**Exercise goal:**
All records below are to be set down exactly, each character intact.

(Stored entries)
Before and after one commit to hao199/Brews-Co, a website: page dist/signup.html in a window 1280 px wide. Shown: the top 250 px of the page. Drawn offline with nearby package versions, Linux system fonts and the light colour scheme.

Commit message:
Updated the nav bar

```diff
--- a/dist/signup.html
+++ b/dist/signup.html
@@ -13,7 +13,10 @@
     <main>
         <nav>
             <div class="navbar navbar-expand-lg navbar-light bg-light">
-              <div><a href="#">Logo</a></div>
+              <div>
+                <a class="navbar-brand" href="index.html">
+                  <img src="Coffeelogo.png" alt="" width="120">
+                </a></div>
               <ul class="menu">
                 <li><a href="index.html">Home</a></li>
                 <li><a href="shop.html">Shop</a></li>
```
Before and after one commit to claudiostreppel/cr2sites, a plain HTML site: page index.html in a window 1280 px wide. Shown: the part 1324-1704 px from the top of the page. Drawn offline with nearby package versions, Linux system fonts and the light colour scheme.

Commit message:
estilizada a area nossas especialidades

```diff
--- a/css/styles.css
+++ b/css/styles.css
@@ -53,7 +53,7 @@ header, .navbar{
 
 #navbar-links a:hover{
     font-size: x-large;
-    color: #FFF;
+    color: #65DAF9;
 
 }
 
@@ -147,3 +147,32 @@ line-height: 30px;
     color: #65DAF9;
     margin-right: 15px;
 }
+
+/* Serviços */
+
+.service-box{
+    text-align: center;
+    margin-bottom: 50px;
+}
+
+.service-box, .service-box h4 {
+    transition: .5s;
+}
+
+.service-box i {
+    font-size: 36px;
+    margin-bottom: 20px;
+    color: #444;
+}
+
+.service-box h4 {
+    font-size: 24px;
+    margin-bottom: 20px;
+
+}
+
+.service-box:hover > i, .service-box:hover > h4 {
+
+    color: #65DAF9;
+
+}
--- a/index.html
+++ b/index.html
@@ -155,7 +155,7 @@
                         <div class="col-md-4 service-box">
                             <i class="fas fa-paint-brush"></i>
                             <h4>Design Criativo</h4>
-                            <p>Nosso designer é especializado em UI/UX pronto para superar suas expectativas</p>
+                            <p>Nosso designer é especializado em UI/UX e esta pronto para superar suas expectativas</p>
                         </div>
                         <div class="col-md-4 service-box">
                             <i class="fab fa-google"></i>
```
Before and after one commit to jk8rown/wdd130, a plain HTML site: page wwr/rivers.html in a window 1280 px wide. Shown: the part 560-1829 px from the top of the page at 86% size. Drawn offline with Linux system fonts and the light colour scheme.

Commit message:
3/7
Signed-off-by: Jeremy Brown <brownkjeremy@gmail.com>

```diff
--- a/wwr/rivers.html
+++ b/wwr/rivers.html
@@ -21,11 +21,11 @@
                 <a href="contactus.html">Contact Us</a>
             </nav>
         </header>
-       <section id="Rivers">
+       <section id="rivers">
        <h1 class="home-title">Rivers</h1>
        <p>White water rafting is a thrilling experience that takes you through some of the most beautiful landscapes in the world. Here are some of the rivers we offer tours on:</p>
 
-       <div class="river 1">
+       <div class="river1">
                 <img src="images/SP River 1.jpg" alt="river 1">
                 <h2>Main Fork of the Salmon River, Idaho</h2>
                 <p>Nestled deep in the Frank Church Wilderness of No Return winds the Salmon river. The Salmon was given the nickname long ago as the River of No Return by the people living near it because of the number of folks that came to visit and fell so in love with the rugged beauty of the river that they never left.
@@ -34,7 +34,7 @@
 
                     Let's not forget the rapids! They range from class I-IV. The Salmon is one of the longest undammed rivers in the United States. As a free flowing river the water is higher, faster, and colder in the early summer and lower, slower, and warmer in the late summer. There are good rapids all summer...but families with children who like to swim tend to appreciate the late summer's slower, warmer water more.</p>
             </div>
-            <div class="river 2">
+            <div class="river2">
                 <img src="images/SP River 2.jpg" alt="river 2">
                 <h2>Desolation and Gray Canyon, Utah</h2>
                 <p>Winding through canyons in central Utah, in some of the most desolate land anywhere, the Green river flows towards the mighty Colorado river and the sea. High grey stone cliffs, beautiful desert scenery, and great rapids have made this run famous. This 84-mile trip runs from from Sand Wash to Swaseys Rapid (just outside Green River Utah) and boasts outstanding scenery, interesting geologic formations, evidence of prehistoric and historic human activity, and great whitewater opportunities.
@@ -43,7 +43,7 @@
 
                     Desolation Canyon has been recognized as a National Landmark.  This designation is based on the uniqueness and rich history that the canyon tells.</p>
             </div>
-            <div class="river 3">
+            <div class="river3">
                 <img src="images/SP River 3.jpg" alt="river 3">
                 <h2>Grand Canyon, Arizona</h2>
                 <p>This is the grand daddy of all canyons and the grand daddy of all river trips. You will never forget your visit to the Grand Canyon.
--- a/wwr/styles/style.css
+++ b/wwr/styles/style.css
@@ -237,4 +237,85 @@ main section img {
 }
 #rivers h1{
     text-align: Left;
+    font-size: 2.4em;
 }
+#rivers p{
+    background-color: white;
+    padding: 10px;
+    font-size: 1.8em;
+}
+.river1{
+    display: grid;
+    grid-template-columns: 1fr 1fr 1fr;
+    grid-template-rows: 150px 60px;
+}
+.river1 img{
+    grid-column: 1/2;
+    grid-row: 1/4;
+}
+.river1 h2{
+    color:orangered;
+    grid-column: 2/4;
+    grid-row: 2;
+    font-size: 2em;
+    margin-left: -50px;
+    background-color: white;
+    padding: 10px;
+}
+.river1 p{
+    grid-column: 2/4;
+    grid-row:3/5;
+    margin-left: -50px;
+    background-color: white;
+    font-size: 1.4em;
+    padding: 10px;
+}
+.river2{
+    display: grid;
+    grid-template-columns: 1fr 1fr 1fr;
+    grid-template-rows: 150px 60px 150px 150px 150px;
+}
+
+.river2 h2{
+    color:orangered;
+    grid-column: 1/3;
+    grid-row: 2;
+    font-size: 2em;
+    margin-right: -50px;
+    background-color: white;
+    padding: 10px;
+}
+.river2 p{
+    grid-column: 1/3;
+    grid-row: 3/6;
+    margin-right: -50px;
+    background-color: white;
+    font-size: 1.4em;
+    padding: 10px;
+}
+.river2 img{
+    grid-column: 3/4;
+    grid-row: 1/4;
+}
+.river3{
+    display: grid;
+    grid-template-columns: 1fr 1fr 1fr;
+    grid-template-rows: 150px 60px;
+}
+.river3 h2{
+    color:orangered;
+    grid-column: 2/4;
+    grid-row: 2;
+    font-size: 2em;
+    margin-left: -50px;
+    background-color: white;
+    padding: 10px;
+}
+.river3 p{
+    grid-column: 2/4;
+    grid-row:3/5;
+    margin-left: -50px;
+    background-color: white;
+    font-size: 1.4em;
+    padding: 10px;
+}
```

**Response:**
Before and after one commit to hao199/Brews-Co, a website: page dist/signup.html in a window 1280 px wide. Shown: the top 250 px of the page. Drawn offline with nearby package versions, Linux system fonts and the light colour scheme.

Commit message:
Updated the nav bar

```diff
--- a/dist/signup.html
+++ b/dist/signup.html
@@ -13,7 +13,10 @@
     <main>
         <nav>
             <div class="navbar navbar-expand-lg navbar-light bg-light">
-              <div><a href="#">Logo</a></div>
+              <div>
+                <a class="navbar-brand" href="index.html">
+                  <img src="Coffeelogo.png" alt="" width="120">
+                </a></div>
               <ul class="menu">
                 <li><a href="index.html">Home</a></li>
                 <li><a href="shop.html">Shop</a></li>
```
Before and after one commit to claudiostreppel/cr2sites, a plain HTML site: page index.html in a window 1280 px wide. Shown: the part 1324-1704 px from the top of the page. Drawn offline with nearby package versions, Linux system fonts and the light colour scheme.

Commit message:
estilizada a area nossas especialidades

```diff
--- a/css/styles.css
+++ b/css/styles.css
@@ -53,7 +53,7 @@ header, .navbar{
 
 #navbar-links a:hover{
     font-size: x-large;
-    color: #FFF;
+    color: #65DAF9;
 
 }
 
@@ -147,3 +147,32 @@ line-height: 30px;
     color: #65DAF9;
     margin-right: 15px;
 }
+
+/* Serviços */
+
+.service-box{
+    text-align: center;
+    margin-bottom: 50px;
+}
+
+.service-box, .service-box h4 {
+    transition: .5s;
+}
+
+.service-box i {
+    font-size: 36px;
+    margin-bottom: 20px;
+    color: #444;
+}
+
+.service-box h4 {
+    font-size: 24px;
+    margin-bottom: 20px;
+
+}
+
+.service-box:hover > i, .service-box:hover > h4 {
+
+    color: #65DAF9;
+
+}
--- a/index.html
+++ b/index.html
@@ -155,7 +155,7 @@
                         <div class="col-md-4 service-box">
                             <i class="fas fa-paint-brush"></i>
                             <h4>Design Criativo</h4>
-                            <p>Nosso designer é especializado em UI/UX pronto para superar suas expectativas</p>
+                            <p>Nosso designer é especializado em UI/UX e esta pronto para superar suas expectativas</p>
                         </div>
                         <div class="col-md-4 service-box">
                             <i class="fab fa-google"></i>
```
Before and after one commit to jk8rown/wdd130, a plain HTML site: page wwr/rivers.html in a window 1280 px wide. Shown: the part 560-1829 px from the top of the page at 86% size. Drawn offline with Linux system fonts and the light colour scheme.

Commit message:
3/7
Signed-off-by: Jeremy Brown <brownkjeremy@gmail.com>

```diff
--- a/wwr/rivers.html
+++ b/wwr/rivers.html
@@ -21,11 +21,11 @@
                 <a href="contactus.html">Contact Us</a>
             </nav>
         </header>
-       <section id="Rivers">
+       <section id="rivers">
        <h1 class="home-title">Rivers</h1>
        <p>White water rafting is a thrilling experience that takes you through some of the most beautiful landscapes in the world. Here are some of the rivers we offer tours on:</p>
 
-       <div class="river 1">
+       <div class="river1">
                 <img src="images/SP River 1.jpg" alt="river 1">
                 <h2>Main Fork of the Salmon River, Idaho</h2>
                 <p>Nestled deep in the Frank Church Wilderness of No Return winds the Salmon river. The Salmon was given the nickname long ago as the River of No Return by the people living near it because of the number of folks that came to visit and fell so in love with the rugged beauty of the river that they never left.
@@ -34,7 +34,7 @@
 
                     Let's not forget the rapids! They range from class I-IV. The Salmon is one of the longest undammed rivers in the United States. As a free flowing river the water is higher, faster, and colder in the early summer and lower, slower, and warmer in the late summer. There are good rapids all summer...but families with children who like to swim tend to appreciate the late summer's slower, warmer water more.</p>
             </div>
-            <div class="river 2">
+            <div class="river2">
                 <img src="images/SP River 2.jpg" alt="river 2">
                 <h2>Desolation and Gray Canyon, Utah</h2>
                 <p>Winding through canyons in central Utah, in some of the most desolate land anywhere, the Green river flows towards the mighty Colorado river and the sea. High grey stone cliffs, beautiful desert scenery, and great rapids have made this run famous. This 84-mile trip runs from from Sand Wash to Swaseys Rapid (just outside Green River Utah) and boasts outstanding scenery, interesting geologic formations, evidence of prehistoric and historic human activity, and great whitewater opportunities.
@@ -43,7 +43,7 @@
 
                     Desolation Canyon has been recognized as a National Landmark.  This designation is based on the uniqueness and rich history that the canyon tells.</p>
             </div>
-            <div class="river 3">
+            <div class="river3">
                 <img src="images/SP River 3.jpg" alt="river 3">
                 <h2>Grand Canyon, Arizona</h2>
                 <p>This is the grand daddy of all canyons and the grand daddy of all river trips. You will never forget your visit to the Grand Canyon.
--- a/wwr/styles/style.css
+++ b/wwr/styles/style.css
@@ -237,4 +237,85 @@ main section img {
 }
 #rivers h1{
     text-align: Left;
+    font-size: 2.4em;
 }
+#rivers p{
+    background-color: white;
+    padding: 10px;
+    font-size: 1.8em;
+}
+.river1{
+    display: grid;
+    grid-template-columns: 1fr 1fr 1fr;
+    grid-template-rows: 150px 60px;
+}
+.river1 img{
+    grid-column: 1/2;
+    grid-row: 1/4;
+}
+.river1 h2{
+    color:orangered;
+    grid-column: 2/4;
+    grid-row: 2;
+    font-size: 2em;
+    margin-left: -50px;
+    background-color: white;
+    padding: 10px;
+}
+.river1 p{
+    grid-column: 2/4;
+    grid-row:3/5;
+    margin-left: -50px;
+    background-color: white;
+    font-size: 1.4em;
+    padding: 10px;
+}
+.river2{
+    display: grid;
+    grid-template-columns: 1fr 1fr 1fr;
+    grid-template-rows: 150px 60px 150px 150px 150px;
+}
+
+.river2 h2{
+    color:orangered;
+    grid-column: 1/3;
+    grid-row: 2;
+    font-size: 2em;
+    margin-right: -50px;
+    background-color: white;
+    padding: 10px;
+}
+.river2 p{
+    grid-column: 1/3;
+    grid-row: 3/6;
+    margin-right: -50px;
+    background-color: white;
+    font-size: 1.4em;
+    padding: 10px;
+}
+.river2 img{
+    grid-column: 3/4;
+    grid-row: 1/4;
+}
+.river3{
+    display: grid;
+    grid-template-columns: 1fr 1fr 1fr;
+    grid-template-rows: 150px 60px;
+}
+.river3 h2{
+    color:orangered;
+    grid-column: 2/4;
+    grid-row: 2;
+    font-size: 2em;
+    margin-left: -50px;
+    background-color: white;
+    padding: 10px;
+}
+.river3 p{
+    grid-column: 2/4;
+    grid-row:3/5;
+    margin-left: -50px;
+    background-color: white;
+    font-size: 1.4em;
+    padding: 10px;
+}
```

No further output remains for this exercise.